    Should you be injured in a road traffic accident another driver was responsible for, you could qualify for driver injury compensation. Our nationwide Accident Advice Helpline legal team specialises in traffic accident claims. Call our freephone helpline on 0800 689 0500 to learn more.

    Date Published: July 22, 2015

    Author: Accident Advice


    Accident Advice Helpline (or AAH) is a trading style of Slater Gordon Solutions Legal Limited. Slater Gordon Solutions Legal Limited is a company registered in England and Wales with registration number 07931918, VAT 142 8192 16, registered office Dempster Building, Atlantic Way, Brunswick Business Park, Liverpool, L3 4UU and is an approved Alternative Business Structure authorised and regulated by the Solicitors Regulation Authority. Authorised and regulated by the Financial Conduct Authority.

    Disclaimer: This website contains content contributed by third parties, therefore any opinions, comments or other information expressed on this site that do not relate to the business of AAHDL or its associated companies should be understood as neither being held or endorsed by this business.

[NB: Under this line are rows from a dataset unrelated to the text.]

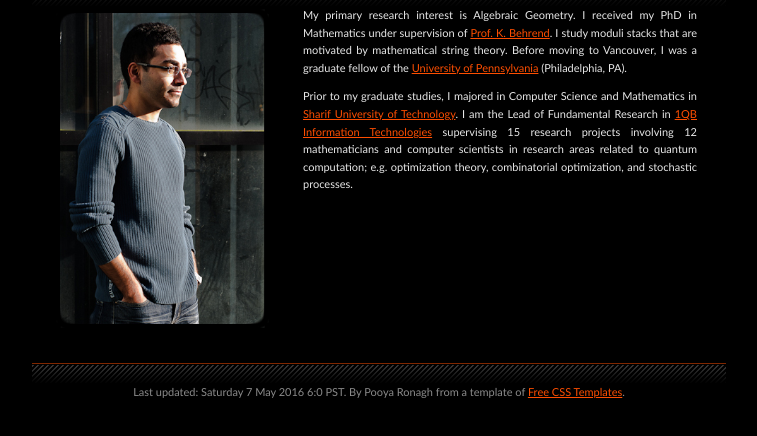
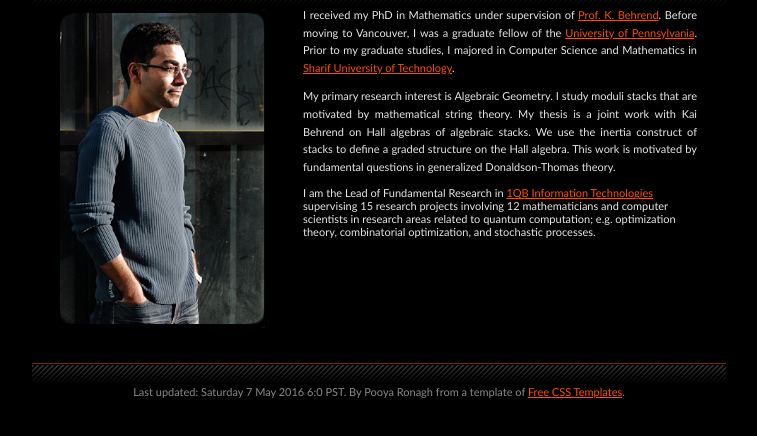
Before and after one commit to pooya-git/pooya-git.github.io, a plain HTML site: page index.html in a window 1280 px wide. Shown: the part 142-578 px from the top of the page, without its empty margins (261-1018 px from the left). Drawn offline with Linux system fonts and the light colour scheme.

Commit message:
Update index.html

```diff
--- a/index.html
+++ b/index.html
@@ -28,17 +28,20 @@
   <div id="colTwo">
     <!--<h2>Welcome</h2>-->
     <!-- <img src="images/img7.jpg" alt="" width="114" height="104" style="float: left; margin-right: 25px;" /> -->
-    <p> My primary research interest is Algebraic Geometry. I received my PhD in Mathematics under supervision
+    <p> I received my PhD in Mathematics under supervision
         of <a href="http://www.math.ubc.ca/~behrend/">Prof. K. Behrend</a>.
-        I study moduli stacks
-        that are motivated by mathematical string theory.
         Before moving to Vancouver, I was a graduate fellow of
-        the <a href="http://www.upenn.edu/">University of Pennsylvania</a>
-    (Philadelphia, PA). </p>
-
-    <p>Prior to my graduate studies, I majored in Computer Science and Mathematics in
+        the <a href="http://www.upenn.edu/">University of Pennsylvania</a>.
+        Prior to my graduate studies, I majored in Computer Science and Mathematics in
     <a href="http://www.sharif.ir">Sharif University of Technology</a>.
 
+    <p> My primary research interest is Algebraic Geometry. I study moduli stacks
+        that are motivated by mathematical string theory. My thesis is a joint work
+        with Kai Behrend on Hall algebras of algebraic stacks. We use the inertia
+        construct of stacks to define a graded structure on the Hall algebra. This
+        work is motivated by fundamental questions in generalized Donaldson-Thomas
+        theory.
+    </p>
     I am the Lead of Fundamental Research in <a href="http://www.1qb.it">1QB Information Technologies</a>
     supervising 15 research projects involving 12 mathematicians and computer scientists
     in research areas related to quantum computation; e.g. optimization theory,
```
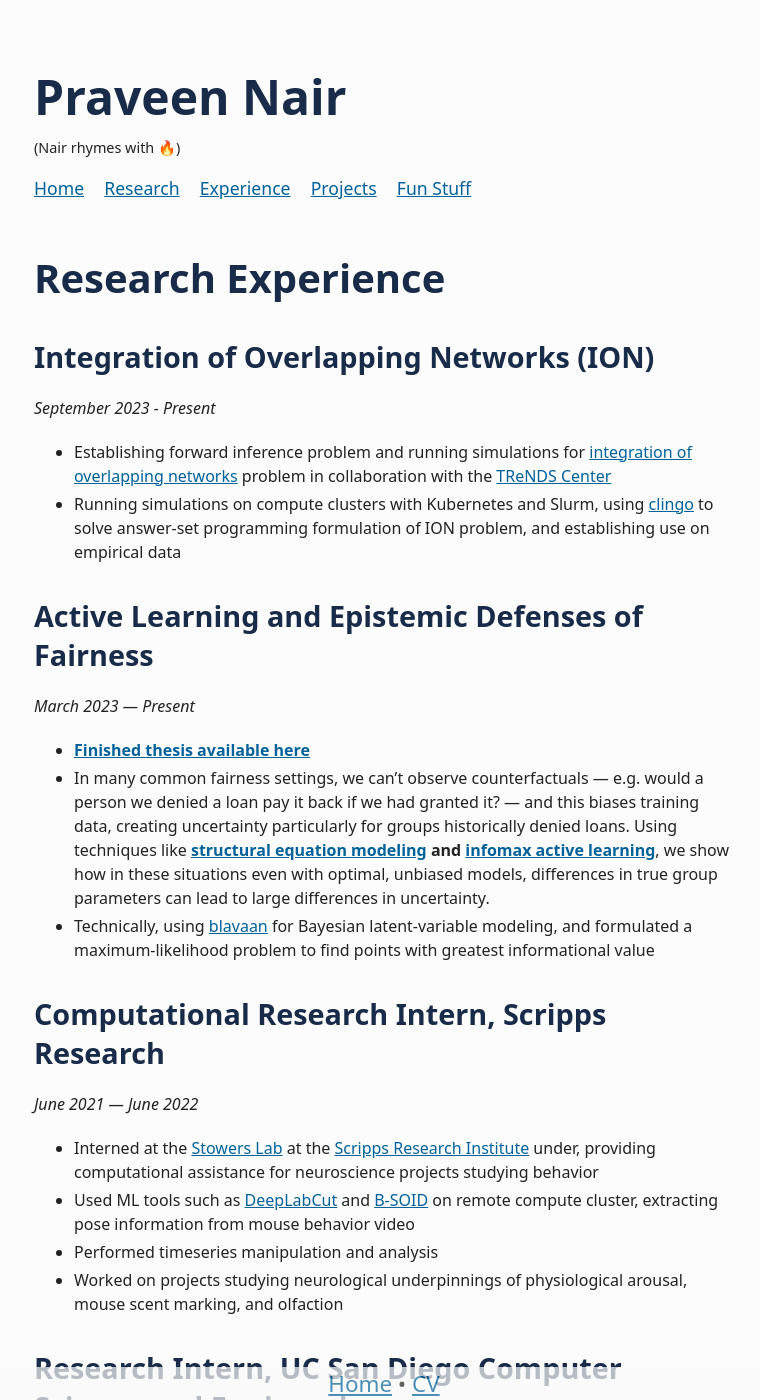
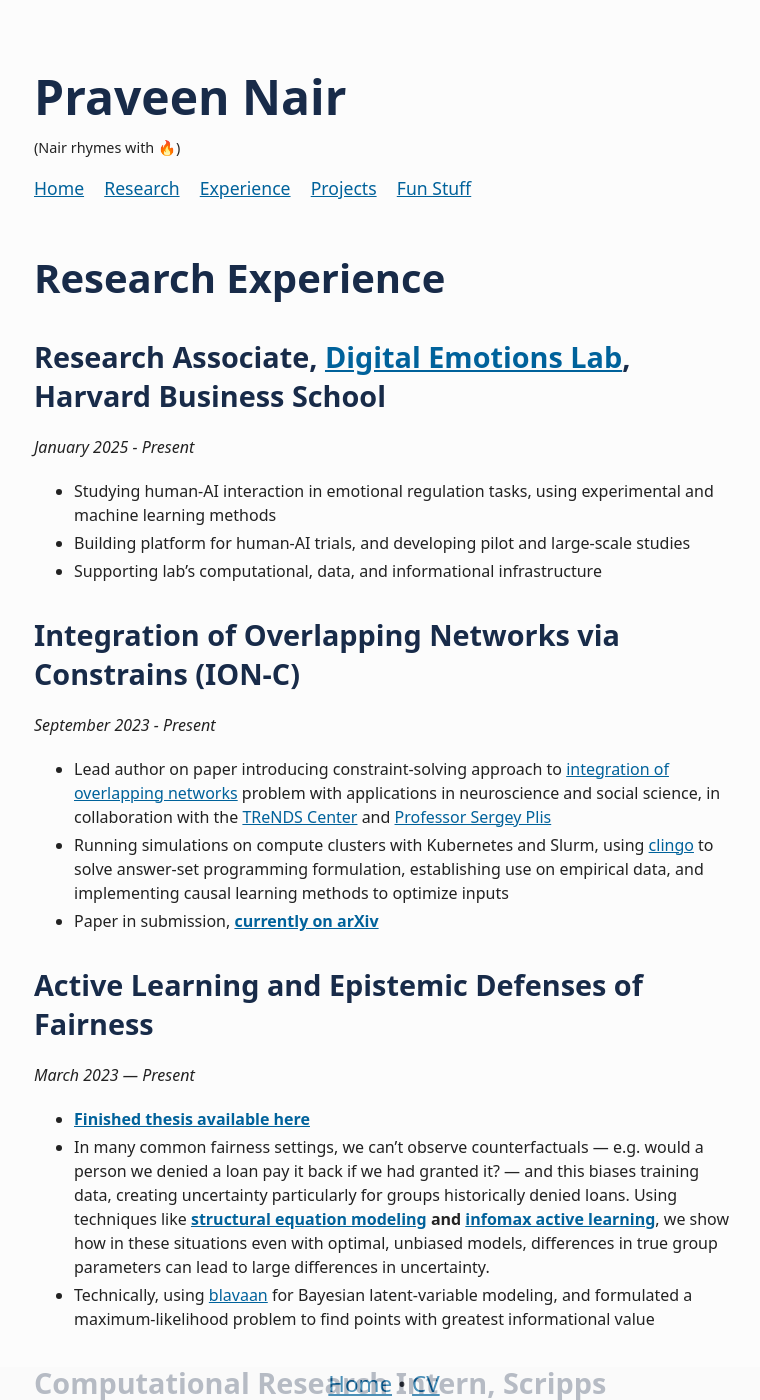
Before and after one commit to pnair7/pnair7.github.io, a Jekyll site: the page built from research.md, in a window 1280 px wide and 1400 px high. Shown: the whole window, without its empty margins (256-1016 px from the left). Built offline with Jekyll 4.4.1, drawn with Linux system fonts in a browser that asks for light colours; some of the changed text lies outside the part shown.

Commit message:
Add HBS to website

```diff
--- a/_config.yml
+++ b/_config.yml
@@ -9,7 +9,7 @@
 
 # for header and meta tags
 title: Praveen Nair
-description: Praveen Nair, master's student at UC San Diego
+description: Praveen Nair
 
 # set external to true if linking outside your website
 # for internal, make sure to include preceding slash
@@ -36,7 +36,7 @@
 # for the homepage image + big text next to it
 greeting_image: /assets/me.jpg
 # 100-200 characters recommended
-greeting_text: 👋 Hey, I'm Praveen! I just finished my master's degree in Computer Science at UC San Diego, researching the responsible use of algorithms in society and causal discovery.
+greeting_text: 👋 Hey, I'm Praveen! I'm a research associate with the Digital Emotions Lab at Harvard Business School, and I'm interested in causality and the responsible use of algorithms in society.
 
 # show blog post excerpts on blog page
 show_excerpts: false
--- a/research.md
+++ b/research.md
@@ -2,11 +2,19 @@
 title: Research Experience
 ---
 
-## Integration of Overlapping Networks (ION)
+## Research Associate, [Digital Emotions Lab](https://www.amitgoldenberg.com/){:target="_blank"}, Harvard Business School
+*January 2025 - Present*
+
+- Studying human-AI interaction in emotional regulation tasks, using experimental and machine learning methods
+- Building platform for human-AI trials, and developing pilot and large-scale studies
+- Supporting lab's computational, data, and informational infrastructure
+
+## Integration of Overlapping Networks via Constrains (ION-C)
 *September 2023 - Present*
 
-- Establishing forward inference problem and running simulations for [integration of overlapping networks](https://proceedings.neurips.cc/paper_files/paper/2008/hash/37bc2f75bf1bcfe8450a1a41c200364c-Abstract.html){:target="_blank"} problem in collaboration with the [TReNDS Center](https://trendscenter.org/){:target="_blank"}
-- Running simulations on compute clusters with Kubernetes and Slurm, using [clingo](https://potassco.org/clingo/){:target="_blank"} to solve answer-set programming formulation of ION problem, and establishing use on empirical data
+- Lead author on paper introducing constraint-solving approach to [integration of overlapping networks](https://proceedings.neurips.cc/paper_files/paper/2008/hash/37bc2f75bf1bcfe8450a1a41c200364c-Abstract.html){:target="_blank"} problem with applications in neuroscience and social science, in collaboration with the [TReNDS Center](https://trendscenter.org/){:target="_blank"} and [Professor Sergey Plis](https://trendscenter.org/sergey-plis/){:target="_blank"}
+- Running simulations on compute clusters with Kubernetes and Slurm, using [clingo](https://potassco.org/clingo/){:target="_blank"} to solve answer-set programming formulation, establishing use on empirical data, and implementing causal learning methods to optimize inputs
+- Paper in submission, **[currently on arXiv](https://arxiv.org/abs/2411.04243){:target="_blank"}**
 
 
 ## Active Learning and Epistemic Defenses of Fairness
@@ -40,9 +48,13 @@
 
 ---
 
-## 📝 Publication(s)
+## 📝 Publications
 
-**Engagement in online learning: student attitudes and behavior during COVID-19.** Hollister, B., **Nair, P.\***, Hill-Lindsay, S., & Chukoskie, L. Frontiers in Education, May 2022. [https://www.frontiersin.org/articles/10.3389/feduc.2022.851019/full](https://www.frontiersin.org/articles/10.3389/feduc.2022.851019/full){:target="_blank"}
+**ION-C: Integration of Overlapping Networks via Constraints.** ***Nair, P.***, Bhandari, P., Abavisani, M., Plis, S., & Danks, D. (2024). arXiv preprint arXiv:2411.04243. [https://arxiv.org/abs/2411.04243](https://arxiv.org/abs/2411.04243){:target="_blank"}
+
+**Active Learning and Epistemic Defenses of Fairness.** ***Nair, P.*** (2024). (Master's thesis, University of California, San Diego). [Available on escholarship.org.](https://escholarship.org/content/qt2hm001k0/qt2hm001k0_noSplash_9acadb652ecaf8978f23cdf68974847f.pdf){:target="_blank"}
+
+**Engagement in online learning: student attitudes and behavior during COVID-19.** Hollister, B.\*, ***Nair, P.\****, Hill-Lindsay, S., & Chukoskie, L. Frontiers in Education, May 2022. [https://www.frontiersin.org/articles/10.3389/feduc.2022.851019/full](https://www.frontiersin.org/articles/10.3389/feduc.2022.851019/full){:target="_blank"}
 
 **\*** ***co-first-author***
 
```
Also changed, not shown: index.md (+4 -4 lines), 10 other files.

    No-Win No-Fee: *Subject to insurance costs. Fee payable if case not pursued at client's request.